3 min read

Books Worth Licking

Some folks lick frogs, others lick books. Both qualify for the Darwin Award.
Books Worth Licking

There are many different people on God's green Earth, and it may surprise you to discover that for some, nothing primes their jets like a good old-fashioned frog licking.

I said what I said.

It may strike you as odd, but perhaps not as odd as anything else you would find in a normal day scouring social media. Sounds similar to the days of my childhood when us young lads would find toads out minding their own business and utilize them for a new uninvited function of terror devices as we displayed them to every pretty young girl we could find.

This venture was going well for me until I stumbled upon the tomboy of the group. She shooed me as if I were a minimal threat, flashed the loveliest smile my little eyes had seen, then absconded with the toad. Took him right out of my hands to my amazement.

"Daddy says they give you warts," I instructed her.

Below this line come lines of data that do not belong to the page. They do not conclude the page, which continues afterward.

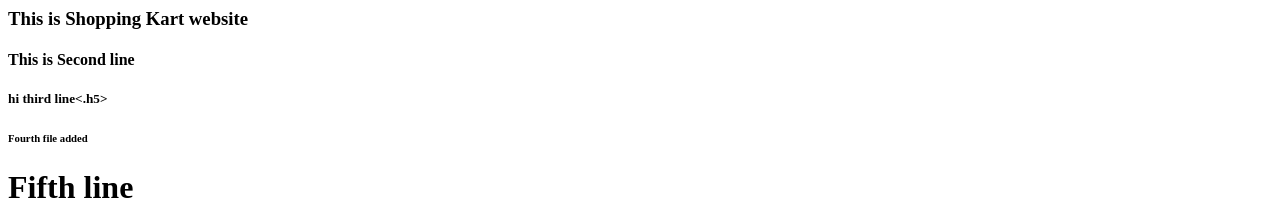
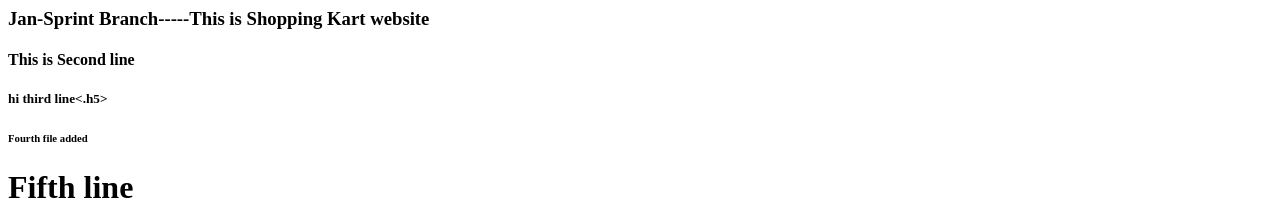
Before and after one commit to hari7432/ShopingKart, a plain HTML site: page index.html in a window 1280 px wide. Shown: the top 220 px of the page. Drawn offline with Linux system fonts and the light colour scheme.

Commit message:
Update index.html

```diff
--- a/index.html
+++ b/index.html
@@ -1,6 +1,6 @@
 <html>
 	<head>
-		<h3>This is Shopping Kart website </h3>
+		<h3>Jan-Sprint Branch-----This is Shopping Kart website </h3>
 		<h4>This is Second line </h4>
 		<h5>hi third line<.h5>
 		<h6> Fourth file added</h6>
```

"Do not," she answered, "I've been playing with them since I was little and I never got one." Examining the creature for I know not what, she announced, "You really need to let him go. How would you like it if someone just picked you up and carried you around?"

"My daddy does that sometimes," I told her.

"That's different," she said, placing my prize on the ground and watching it hop away.

I was in puppy love. I never saw her lick the toad at any time.

A few years later, we dissected frogs in school. The formaldehyde was a rough odor to contend with. Nobody tried to lick those frogs that I ever saw. I did witness a window or two get licked, however. No one I know licked a book, and we had plenty of those in school.

Most of the books were newer. In case you are not initiated to this fact yet, there are certain books that are titled the poisonous books. Not because a group of Karens have a distaste for them, in fact, many an innocent cashier might present such tomes to said basic malcontents for a sound licking. Perhaps a vivid green copy of a Brontë work. Or Louisa May Alcott.

Both are dead, by the way.

And the vivid books contained arsenic in the coloration of their covers. Made them attractive and highly desirable for their beauty. Perhaps they licked them. And no one asked for a manager.

Somehow, it's not easy being green, and that brings us back to green things that get licked. Apparently there is a toad that produces DMT.

It's a thing.

The authorities are vocal about this in a prominent news headline:

The National Park Service wants humans to stop licking this toad

The dateline was last month as of this writing. November of 2022.

I had a friend once named Chip that was partial to licking things. Usually food items, by and large, and there was very few consumable items that he abstained from.

He wasn't the kind of guy that would necessarily lick a frog or a toad, but he seemed to visually favor them, and you honestly couldn't put it past him. If you presented him one in the lot of a Grateful Dead show, all bets would be off. One of his favorite pastimes was frog gigging. It was an activity that tickled him to no end, and would have made Tony Bourdain proud.

I never saw him lick a book. He did have this one thing he did where he placed his mouth open on a car window and blew, making a loud farting sound and displaying his tonsils for the horrified victim.

It takes all kinds, I guess, and it was the closest to licking non food items that he came.

I have no idea where Chip is now, but I'm sure frogs are involved, and most likely not the ones that send him to new dimensions.

Let's just hope he never finds the antique bookstores.